Exercise directions ▸
Please return all lines from the records below that include the string "games".

*** Opening Data ***

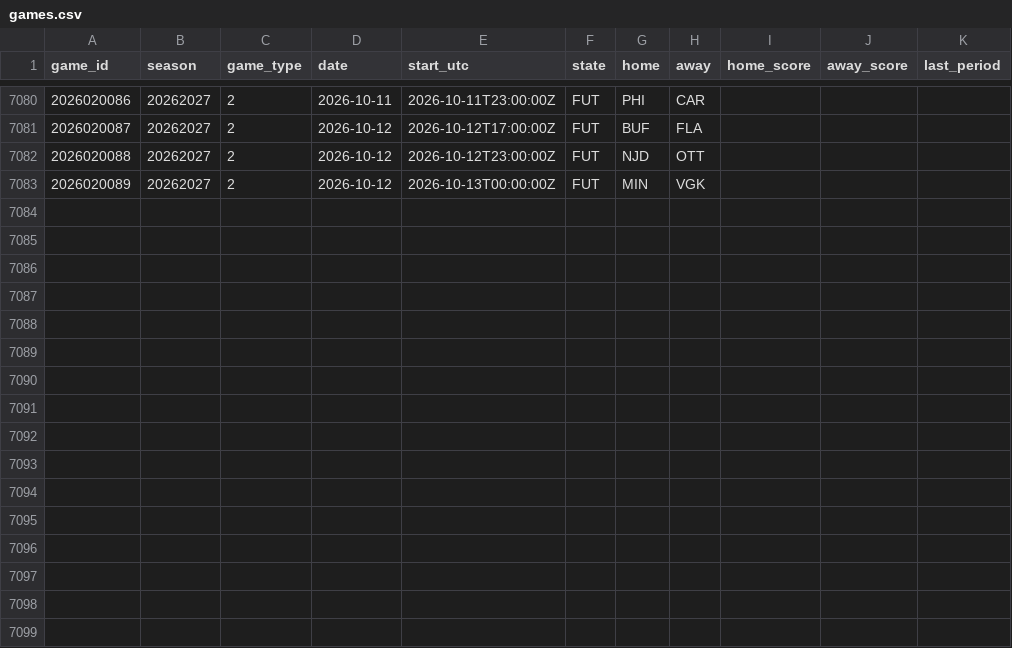
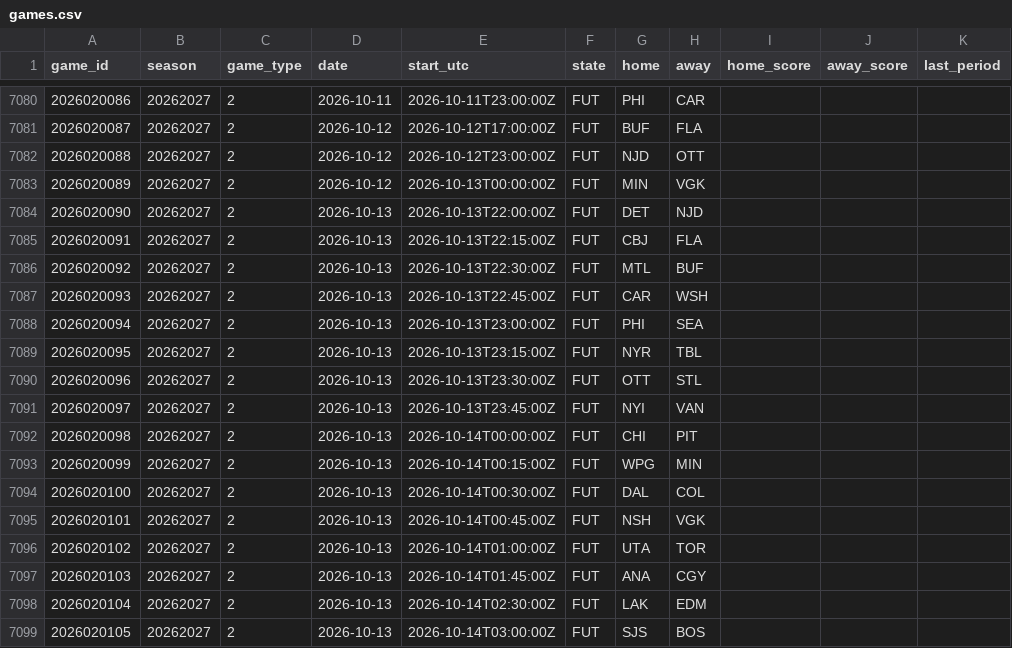
Before and after one commit to 88jackcarr/NHL-odds-betting, a CSV file: data/games.csv, drawn as a sheet; only a part is shown, gaps mark what is left out; the diff covers the shown part only; the diff names each change by its address in the sheet, - before the commit and + after, or states it on an @@ line.

```diff
--- a/data/games.csv
+++ b/data/games.csv
+row 7084: 2026020090 | 20262027 | 2 | 2026-10-13 | 2026-10-13T22:00:00Z | FUT | DET | NJD
+row 7085: 2026020091 | 20262027 | 2 | 2026-10-13 | 2026-10-13T22:15:00Z | FUT | CBJ | FLA
+row 7086: 2026020092 | 20262027 | 2 | 2026-10-13 | 2026-10-13T22:30:00Z | FUT | MTL | BUF
+row 7087: 2026020093 | 20262027 | 2 | 2026-10-13 | 2026-10-13T22:45:00Z | FUT | CAR | WSH
+row 7088: 2026020094 | 20262027 | 2 | 2026-10-13 | 2026-10-13T23:00:00Z | FUT | PHI | SEA
+row 7089: 2026020095 | 20262027 | 2 | 2026-10-13 | 2026-10-13T23:15:00Z | FUT | NYR | TBL
+row 7090: 2026020096 | 20262027 | 2 | 2026-10-13 | 2026-10-13T23:30:00Z | FUT | OTT | STL
+row 7091: 2026020097 | 20262027 | 2 | 2026-10-13 | 2026-10-13T23:45:00Z | FUT | NYI | VAN
+row 7092: 2026020098 | 20262027 | 2 | 2026-10-13 | 2026-10-14T00:00:00Z | FUT | CHI | PIT
+row 7093: 2026020099 | 20262027 | 2 | 2026-10-13 | 2026-10-14T00:15:00Z | FUT | WPG | MIN
+row 7094: 2026020100 | 20262027 | 2 | 2026-10-13 | 2026-10-14T00:30:00Z | FUT | DAL | COL
+row 7095: 2026020101 | 20262027 | 2 | 2026-10-13 | 2026-10-14T00:45:00Z | FUT | NSH | VGK
+row 7096: 2026020102 | 20262027 | 2 | 2026-10-13 | 2026-10-14T01:00:00Z | FUT | UTA | TOR
+row 7097: 2026020103 | 20262027 | 2 | 2026-10-13 | 2026-10-14T01:45:00Z | FUT | ANA | CGY
+row 7098: 2026020104 | 20262027 | 2 | 2026-10-13 | 2026-10-14T02:30:00Z | FUT | LAK | EDM
+row 7099: 2026020105 | 20262027 | 2 | 2026-10-13 | 2026-10-14T03:00:00Z | FUT | SJS | BOS
```
Also changed, not shown: 40 edited cells elsewhere in this file, data/predictions.csv, 1 other file.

*** Closing Data ***

Task answer ▸
Before and after one commit to 88jackcarr/NHL-odds-betting, a CSV file: data/games.csv, drawn as a sheet; only a part is shown, gaps mark what is left out; the diff covers the shown part only; the diff names each change by its address in the sheet, - before the commit and + after, or states it on an @@ line.
--- a/data/games.csv
+++ b/data/games.csv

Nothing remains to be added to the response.